Yesterday, I began working on my second collaboration for the exhale xHE-AAC USAC encoder. This time, I worked on adding an argument to print the software version on the console.
The above is the main software, printing its information as well as how to use it.
There was no option to print the version only. Ideally, I just wanted a way to print something like
exhale version 1.0.3 .....so that I can easily parse it as I do with other tools like Opusenc and Flac. Because of this, I began working on adding this functionality.
The code that performs this will check if there is just one argument (actually 2, since the first one is the executable filename). It also checks if the argument is either
-V. If this is true, we print the software information to the user:
This is the result:
A very simple and minimalistic output. Thanks to this, I can parse it and use on tools like my upcoming exchale GUI:
This Merge Request was approved and merged and is ready to use for everyone. As for the GUI, expect it in the next couple of days!
Yesterday, I collaborated on the exhale xHE-AAC Audio Encoder to add compatibility to compile the project on MinGW on Windows.
The exhale project is an Open-Source xHE-AAC USAC encoder. It allows you to encode wave (WAV) files to M4A using this specific codec.

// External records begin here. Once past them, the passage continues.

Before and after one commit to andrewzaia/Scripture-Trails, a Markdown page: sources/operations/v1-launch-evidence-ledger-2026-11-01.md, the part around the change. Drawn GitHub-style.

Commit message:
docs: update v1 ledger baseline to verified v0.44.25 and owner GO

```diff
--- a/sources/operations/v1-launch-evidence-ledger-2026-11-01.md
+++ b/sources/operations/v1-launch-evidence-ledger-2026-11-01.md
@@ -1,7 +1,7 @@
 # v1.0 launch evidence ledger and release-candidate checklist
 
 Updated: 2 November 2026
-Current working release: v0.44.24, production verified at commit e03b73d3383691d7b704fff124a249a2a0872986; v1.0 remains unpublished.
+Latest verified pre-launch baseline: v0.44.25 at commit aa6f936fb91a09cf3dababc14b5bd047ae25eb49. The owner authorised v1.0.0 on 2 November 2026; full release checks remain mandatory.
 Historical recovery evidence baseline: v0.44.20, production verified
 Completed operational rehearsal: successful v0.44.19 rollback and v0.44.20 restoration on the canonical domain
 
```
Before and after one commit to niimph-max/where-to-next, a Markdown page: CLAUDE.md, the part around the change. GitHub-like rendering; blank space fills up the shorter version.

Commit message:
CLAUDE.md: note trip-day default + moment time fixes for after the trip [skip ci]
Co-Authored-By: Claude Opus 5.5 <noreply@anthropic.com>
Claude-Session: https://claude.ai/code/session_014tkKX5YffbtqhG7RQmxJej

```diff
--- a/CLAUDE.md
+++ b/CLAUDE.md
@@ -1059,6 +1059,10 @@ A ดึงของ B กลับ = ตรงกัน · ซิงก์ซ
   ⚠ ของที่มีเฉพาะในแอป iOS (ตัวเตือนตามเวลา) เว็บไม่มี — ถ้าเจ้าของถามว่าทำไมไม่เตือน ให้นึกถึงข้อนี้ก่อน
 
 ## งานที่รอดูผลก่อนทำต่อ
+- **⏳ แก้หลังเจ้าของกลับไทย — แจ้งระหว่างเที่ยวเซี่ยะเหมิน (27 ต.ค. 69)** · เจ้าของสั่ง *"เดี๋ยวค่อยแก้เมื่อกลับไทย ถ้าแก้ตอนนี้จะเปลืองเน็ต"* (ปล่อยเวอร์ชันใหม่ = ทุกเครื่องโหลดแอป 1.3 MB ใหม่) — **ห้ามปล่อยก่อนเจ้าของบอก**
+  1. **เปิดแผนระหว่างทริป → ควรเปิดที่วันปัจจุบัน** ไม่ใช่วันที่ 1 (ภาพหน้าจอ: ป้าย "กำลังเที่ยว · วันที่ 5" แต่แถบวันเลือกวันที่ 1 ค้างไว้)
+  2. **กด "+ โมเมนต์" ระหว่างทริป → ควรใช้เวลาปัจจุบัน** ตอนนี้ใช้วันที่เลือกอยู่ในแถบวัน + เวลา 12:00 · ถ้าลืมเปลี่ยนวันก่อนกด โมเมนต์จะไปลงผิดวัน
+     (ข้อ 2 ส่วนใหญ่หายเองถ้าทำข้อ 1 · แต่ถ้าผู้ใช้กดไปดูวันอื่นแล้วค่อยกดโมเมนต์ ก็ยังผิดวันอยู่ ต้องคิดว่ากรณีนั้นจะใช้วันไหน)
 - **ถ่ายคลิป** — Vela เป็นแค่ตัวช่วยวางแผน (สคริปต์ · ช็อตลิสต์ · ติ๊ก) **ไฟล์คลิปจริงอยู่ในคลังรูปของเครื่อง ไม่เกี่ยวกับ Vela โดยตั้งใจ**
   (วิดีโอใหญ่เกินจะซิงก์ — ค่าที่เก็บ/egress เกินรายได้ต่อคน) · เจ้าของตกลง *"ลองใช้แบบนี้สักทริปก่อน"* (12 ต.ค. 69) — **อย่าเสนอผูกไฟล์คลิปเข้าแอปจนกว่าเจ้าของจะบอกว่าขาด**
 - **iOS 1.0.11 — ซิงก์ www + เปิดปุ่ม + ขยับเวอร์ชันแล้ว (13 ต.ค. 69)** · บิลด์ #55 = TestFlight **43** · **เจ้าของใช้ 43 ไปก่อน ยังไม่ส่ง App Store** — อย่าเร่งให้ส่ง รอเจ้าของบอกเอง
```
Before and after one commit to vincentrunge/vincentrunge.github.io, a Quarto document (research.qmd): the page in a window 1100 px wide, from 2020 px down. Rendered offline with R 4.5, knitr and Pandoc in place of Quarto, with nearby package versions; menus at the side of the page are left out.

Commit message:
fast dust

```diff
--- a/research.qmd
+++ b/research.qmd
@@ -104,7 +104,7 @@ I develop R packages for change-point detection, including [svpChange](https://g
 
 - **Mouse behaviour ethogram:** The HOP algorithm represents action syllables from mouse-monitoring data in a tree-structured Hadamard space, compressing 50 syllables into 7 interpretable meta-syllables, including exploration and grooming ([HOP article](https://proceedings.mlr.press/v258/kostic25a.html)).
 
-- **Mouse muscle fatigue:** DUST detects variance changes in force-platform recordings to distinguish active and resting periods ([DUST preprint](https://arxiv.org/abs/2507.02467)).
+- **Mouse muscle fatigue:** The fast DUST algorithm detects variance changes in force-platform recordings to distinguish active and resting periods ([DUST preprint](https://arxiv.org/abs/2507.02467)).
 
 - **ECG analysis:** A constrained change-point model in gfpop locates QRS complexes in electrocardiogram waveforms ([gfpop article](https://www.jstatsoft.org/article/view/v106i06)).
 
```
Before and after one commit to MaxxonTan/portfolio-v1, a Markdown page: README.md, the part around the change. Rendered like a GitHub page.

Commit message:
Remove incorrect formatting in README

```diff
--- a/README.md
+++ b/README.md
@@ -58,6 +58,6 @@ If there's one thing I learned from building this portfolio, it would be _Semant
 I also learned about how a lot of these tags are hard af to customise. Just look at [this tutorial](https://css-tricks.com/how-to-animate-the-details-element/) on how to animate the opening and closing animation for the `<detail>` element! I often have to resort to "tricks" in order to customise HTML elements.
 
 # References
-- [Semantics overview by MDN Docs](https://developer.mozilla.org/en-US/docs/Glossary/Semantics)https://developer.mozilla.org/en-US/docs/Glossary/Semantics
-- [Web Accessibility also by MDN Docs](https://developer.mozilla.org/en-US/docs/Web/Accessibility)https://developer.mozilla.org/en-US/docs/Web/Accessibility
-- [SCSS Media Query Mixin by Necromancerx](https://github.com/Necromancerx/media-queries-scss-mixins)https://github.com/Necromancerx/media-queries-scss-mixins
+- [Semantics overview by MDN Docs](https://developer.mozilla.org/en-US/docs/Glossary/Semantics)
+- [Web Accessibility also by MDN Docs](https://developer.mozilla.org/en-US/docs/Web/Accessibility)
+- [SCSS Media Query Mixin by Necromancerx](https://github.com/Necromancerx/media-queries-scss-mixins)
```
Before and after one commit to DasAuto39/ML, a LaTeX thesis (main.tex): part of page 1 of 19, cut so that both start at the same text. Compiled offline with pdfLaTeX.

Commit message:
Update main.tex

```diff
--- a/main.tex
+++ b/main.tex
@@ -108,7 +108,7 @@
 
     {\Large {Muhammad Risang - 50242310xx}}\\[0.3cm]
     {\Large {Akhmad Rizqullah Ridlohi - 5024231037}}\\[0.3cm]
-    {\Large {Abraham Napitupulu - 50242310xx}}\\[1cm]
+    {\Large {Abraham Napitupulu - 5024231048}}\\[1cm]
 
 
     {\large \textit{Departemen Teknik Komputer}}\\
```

Originally, compilation on Windows was done using Visual Studio, and this worked fine, but when compiling it on MSYS2/MinGW, it gave some issues, specifically:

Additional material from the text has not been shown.